- Why it’s ideal for DIY beginners: Refreshing dirty or moldy-looking caulking around the shower, bathtub, or sink requires only a few tools, and no super-specialized training — just a steady hand. Mainly, what you have to do is remove the existing caulking and then use a caulk gun to lay a new line.
- What you’ll need: The tools needed for re-caulking the bathroom include a caulk gun, putty knife, scraper, caulk remover, and caulk with additives to prevent mold and mildew.
- What you’ll save: Professional recaulking by a handyman can cost $100 to $500 per 125 feet, or $0.15 per linear foot, according to Porch. While you do have to buy supplies, they last for years and can be used multiple times, if stored properly.
- What to watch out for: If you’re using silicone caulk, the odor can be overpowering and cause irritation and even lightheadedness. It generally takes the smell a couple of hours to dissipate.
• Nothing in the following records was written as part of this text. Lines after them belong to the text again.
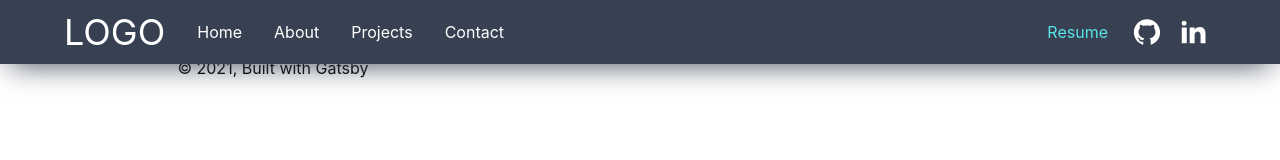
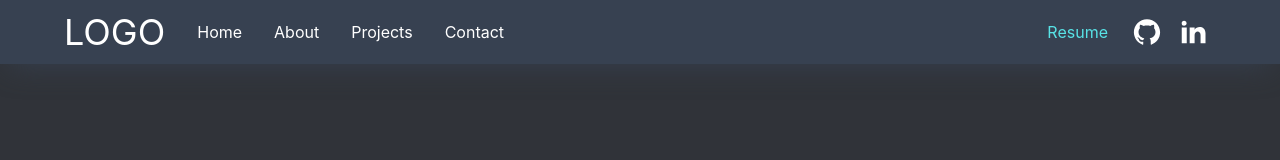
Before and after one commit to arturmolenda/portfolio, a Gatsby site: page / in a window 1280 px wide. Built offline with nearby package versions, Linux system fonts and the light colour scheme; Gatsby itself is replaced by a stand-in of ours.

Commit message:
add bg color

```diff
--- a/src/components/layout.js
+++ b/src/components/layout.js
@@ -5,13 +5,13 @@ import "./layout.css"
 const Layout = ({ children }) => {
   return (
     <>
+      <div className="fixed inset-0" style={{ backgroundColor: "#303339" }} />
       <Navbar />
       <div
         id="content"
         style={{
           margin: `0 auto`,
           maxWidth: 960,
-          padding: `0 1.0875rem 1.45rem`,
         }}
       >
         <main>{children}</main>
```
Don’t forget to invest in gloves: You should never use caulk with bare hands since it can cause burns and peel off the skin.
Build a shelf
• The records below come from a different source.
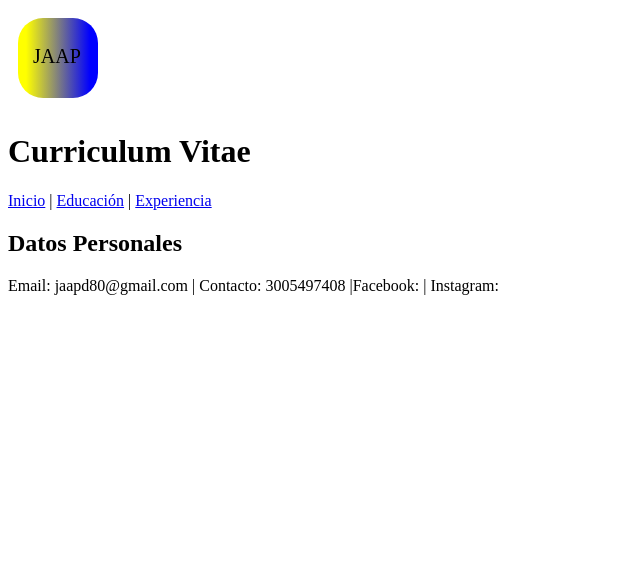
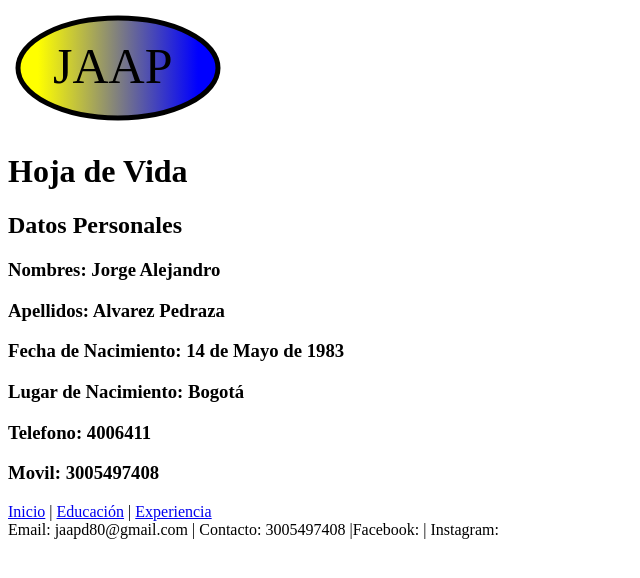
Before and after one commit to jorgealvarez1408/Fundamentos-HTML, a plain HTML site: page educacion.html in a window 1280 px wide. Shown: the whole page, without its empty margins (0-640 px from the left). Drawn offline with Linux system fonts and the light colour scheme.

Commit message:
Cambio estructura de etiquetas semánticas; con contenido de página principal

```diff
--- a/educacion.html
+++ b/educacion.html
@@ -6,7 +6,8 @@
     <title>Educación</title>
   </head>
   <body>
-    <svg width="100" height="100" viewBox="0 0 100 100">
+    <header>
+      <svg width="220" height="120" viewBox="0 0 220 120">
         <g>
         <defs>
             <linearGradient id="gradiente1">
@@ -15,23 +16,25 @@
             </linearGradient>
         </defs>
         </g>
-      <rect x="10" y="10" rx="25" ry="25" width="80" height="80" fill="url(#gradiente1)"/>
-      <text fill="black" font-size="20" font-family="algerian" x="25" Y="55">JAAP</text>
+        <ellipse stroke="black" stroke-width="5" cx="110" cy="60" rx="100" ry="50" width="80" height="80" fill="url(#gradiente1)"/>
+        <text fill="black" font-size="50" font-family="algerian" x="45" Y="75">JAAP</text>
       </svg>
-    <header>
-      <h1>Curriculum Vitae</h1>
+      <h1>Hoja de Vida</h1>
     </header>
+    <section>
+      <article class="">
+        <h2>Datos Personales</h2>
+        <h3>Nombres: Jorge Alejandro</h3>
+        <h3>Apellidos: Alvarez Pedraza</h3>
+        <h3>Fecha de Nacimiento: 14 de Mayo de 1983</h3>
+        <h3>Lugar de Nacimiento: Bogotá</h3>
+        <h3>Telefono: 4006411</h3>
+        <h3>Movil: 3005497408</h3>
+      </article>
+    </section>
     <nav>
       <a href="index.html">Inicio</a> | <a href="educacion.html">Educación</a> | <a href="experiencia.html">Experiencia</a>
     </nav>
-    <section>
-      <article class="">
-        <h2>Datos Personales</h2>
-      </article>
-      <article class="">
-        <p></p>
-      </article>
-    </section>
     <footer>Email: jaapd80@gmail.com | Contacto: 3005497408 |Facebook: | Instagram:</footer>
   </body>
 </html>
```
Lines whose indentation alone changed are shown as unchanged.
- Why it’s ideal for DIY beginners: Construction is a more advanced category, granted, but as woodworking projects go, building a custom shelf is a relatively simple one — no complex designs — and so good to start with.
- What you’ll need: Plywood, drill, circular saw, wall anchors, nail guns, and studs. If the idea of power saws sounds scary, you can always have the lumber supplier or a home improvement store cut the shelves for you, based on your specs. Or even buy ready-made ones.
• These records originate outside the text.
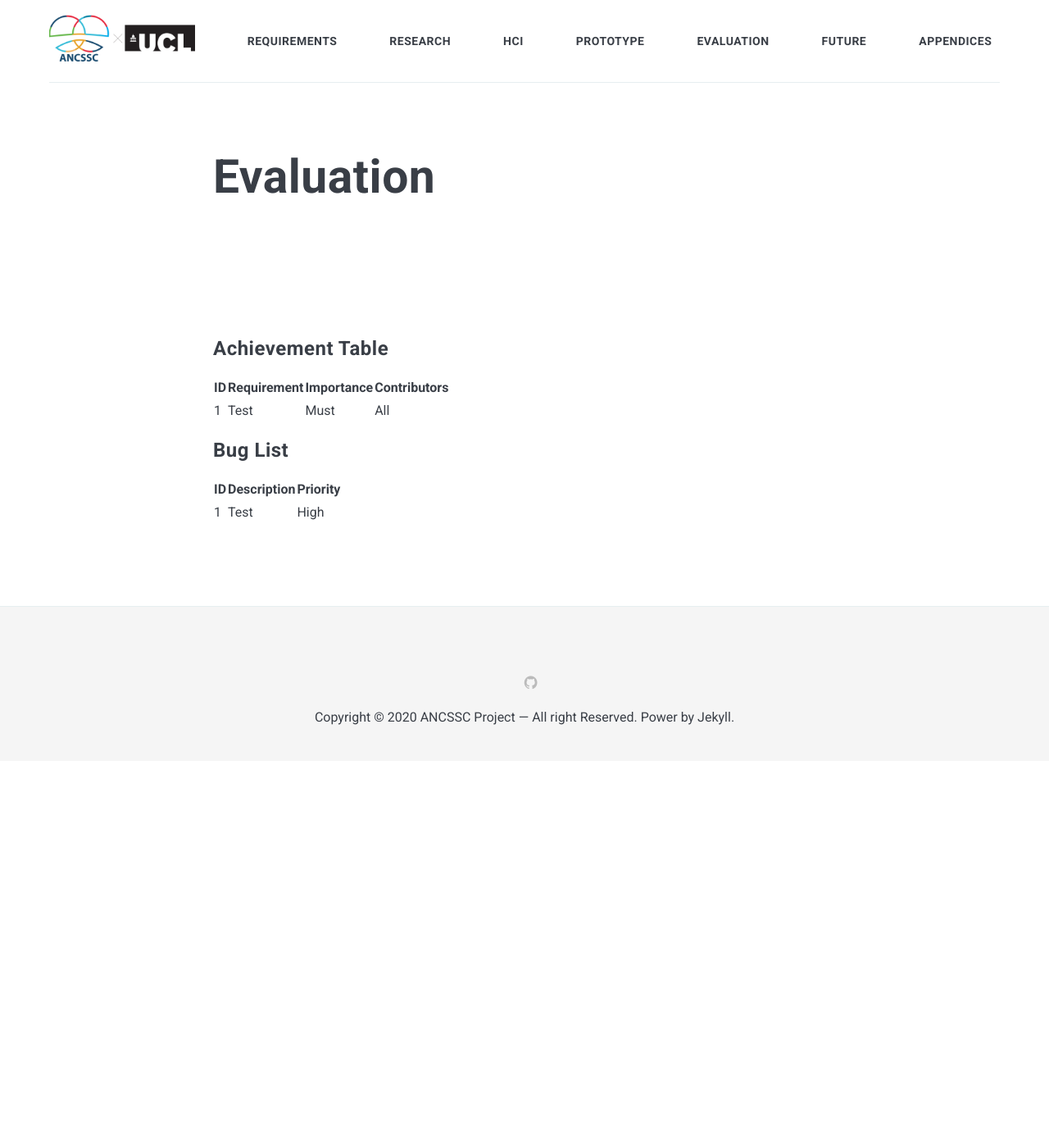
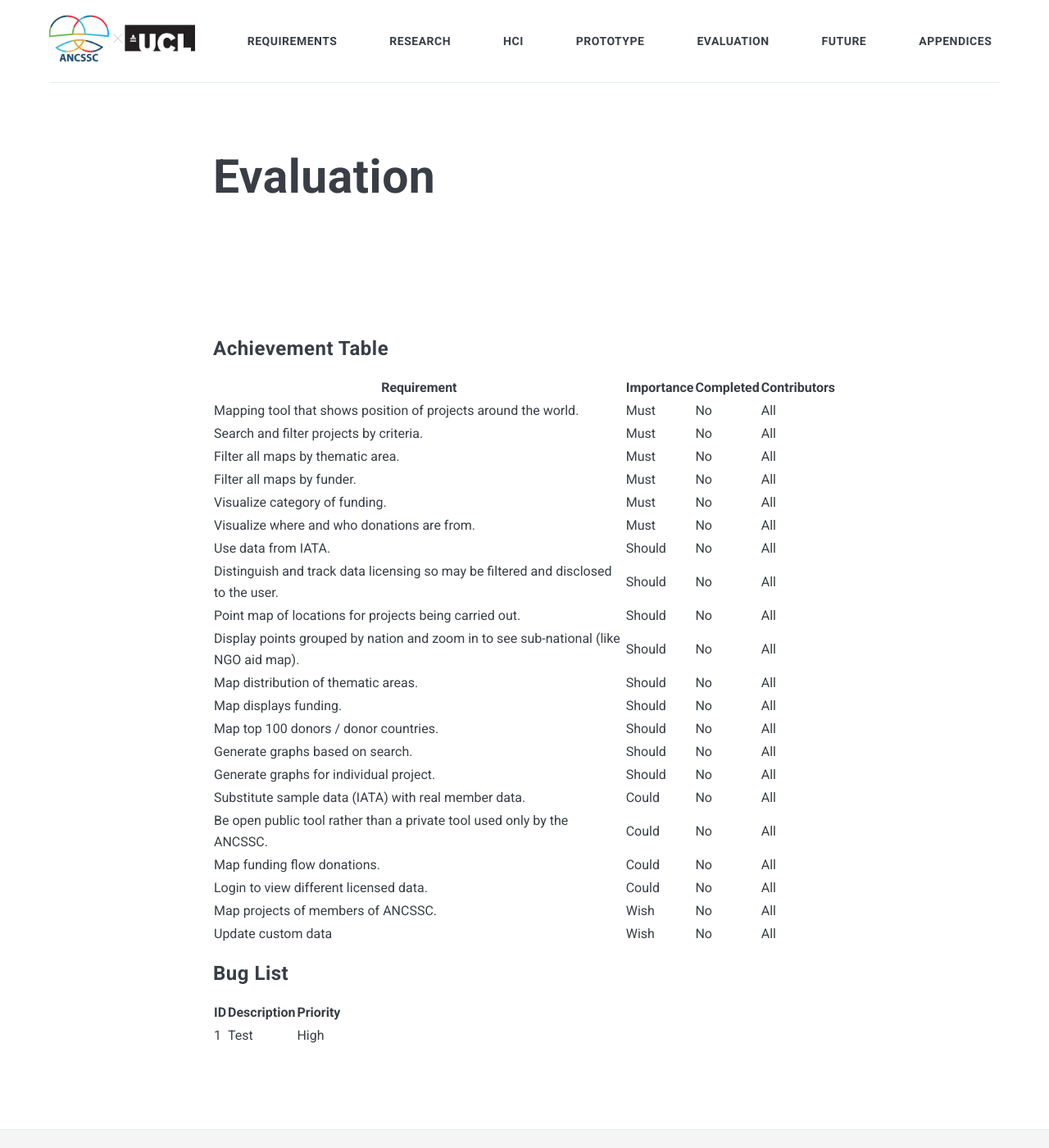
Before and after one commit to UCL-COMP0016-Team37/ProjectWebsite, a Jekyll site: the page built from _pages/4_evaluation.md, in a window 1280 px wide and 1400 px high. Shown: the whole window at 82% size. Built offline with Jekyll 4.4.1, drawn with Linux system fonts in a browser that asks for light colours; nearby versions of some CDN libraries.

Commit message:
Added evaluation table

```diff
--- a/_pages/4_evaluation.md
+++ b/_pages/4_evaluation.md
@@ -7,8 +7,31 @@ permalink: /evaluation/
 ### Achievement Table
 
 <table>
-<tr><th>ID</th><th>Requirement</th><th>Importance</th><th>Contributors</th></tr>
-<tr><td>1</td><td>Test</td><td>Must</td><td>All</td></tr>
+<tr><th>Requirement</th><th>Importance</th><th>Completed</th><th>Contributors</th></tr>
+<tr><td>Mapping tool that shows position of projects around the world.</td><td>Must</td><td>No</td><td>All</td></tr>
+<tr><td>Search and filter projects by criteria.</td><td>Must</td><td>No</td><td>All</td></tr>
+<tr><td>Filter all maps by thematic area.</td><td>Must</td><td>No</td><td>All</td></tr>
+<tr><td>Filter all maps by funder.</td><td>Must</td><td>No</td><td>All</td></tr>
+<tr><td>Visualize category of funding.</td><td>Must</td><td>No</td><td>All</td></tr>
+<tr><td>Visualize where and who donations are from.</td><td>Must</td><td>No</td><td>All</td></tr>
+
+<tr><td>Use data from IATA.</td><td>Should</td><td>No</td><td>All</td></tr>
+<tr><td>Distinguish and track data licensing so may be filtered and disclosed to the user.</td><td>Should</td><td>No</td><td>All</td></tr>
+<tr><td>Point map of locations for projects being carried out.</td><td>Should</td><td>No</td><td>All</td></tr>
+<tr><td>Display points grouped by nation and zoom in to see sub-national (like NGO aid map).</td><td>Should</td><td>No</td><td>All</td></tr>
+<tr><td>Map distribution of thematic areas.</td><td>Should</td><td>No</td><td>All</td></tr>
+<tr><td>Map displays funding.</td><td>Should</td><td>No</td><td>All</td></tr>
+<tr><td>Map top 100 donors / donor countries.</td><td>Should</td><td>No</td><td>All</td></tr>
+<tr><td>Generate graphs based on search.</td><td>Should</td><td>No</td><td>All</td></tr>
+<tr><td>Generate graphs for individual project.</td><td>Should</td><td>No</td><td>All</td></tr>
+
+<tr><td>Substitute sample data (IATA) with real member data.</td><td>Could</td><td>No</td><td>All</td></tr>
+<tr><td>Be open public tool rather than a private tool used only by the ANCSSC.</td><td>Could</td><td>No</td><td>All</td></tr>
+<tr><td>Map funding flow donations.</td><td>Could</td><td>No</td><td>All</td></tr>
+<tr><td>Login to view different licensed data.</td><td>Could</td><td>No</td><td>All</td></tr>
+
+<tr><td>Map projects of members of ANCSSC.</td><td>Wish</td><td>No</td><td>All</td></tr>
+<tr><td>Update custom data</td><td>Wish</td><td>No</td><td>All</td></tr>
 </table>
 
 
```
Also changed, not shown: _pages/6_appendencies.md (+2 -0 lines), README.md, 3 other files.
- What you’ll save: Cabinetry is a fairly labor-intensive project: According to HomeAdvisor, custom shelving by a professional carpenter can cost as much as $4,000, depending on the type of shelf and materials used. In contrast, if you DIY, you have only materials and equipment costs. Plywood comes in cabinet grade and construction grade and priced by each sheet or panel. The cost will depend on the thickness and the type of wood you choose, but the average range is around $5 to $40 per sheet. A circular saw is priced between $50 and $200, and you can buy different blades separately. A nail gun costs $80 to $300 on average.
- What to watch out for: Measurement is key here. Make sure to properly measure the boards and mark the spots for brackets or anchors before installing them. Also consider the weight of the items the shelves will hold before you begin; you might have to use the wall studs for support.
Change light fixtures
- Why it’s ideal for DIY beginners: If you have the time and a little familiarity with wiring, you could save a ton in labor costs by replacing a ceiling or wall light fixture. As electrical jobs go, this is an easier one because you’re just hooking up the fixture to existing wiring, not installing anything new.
- What you’ll need: Pliers, 4-in-1 screwdriver, needle-nose pliers, voltage tester, wire cutter, ground screw, electrical tape, and step ladder are some of the tools required. All of these can be easily purchased at a hardware store, if you don’t have them already.
- What you’ll save: Electricians are expensive. A professional light fixture installation can cost an average of $80 an hour or $527 per project, according to HomeAdvisor. Small lights can cost less than $100, but intricate fixtures can go up to a few thousand dollars.
- What to watch out for: Of course, you know to turn the power off before you do anything. Even so, working with electricity always carries some risk. If, once you expose them, the wires look badly frayed or damaged in some way, do not attempt this. Make sure the new light fixture is the same size as the old; if it doesn’t fit the space, do not attempt this. And never try to install a fixture in a new spot where none previously existed. These are all jobs for the licensed pros.
The bottom line on beginner DIY projects
DIY home renovation jobs can save you a lot of money and offer a lot of satisfaction. Beginners will always have a learning curve, of course. But while it’s good to stretch, know your limitations — especially if it’s a project that deals with power tools or electricity — and it is always wise to know where to draw the line, and when to call in the professionals.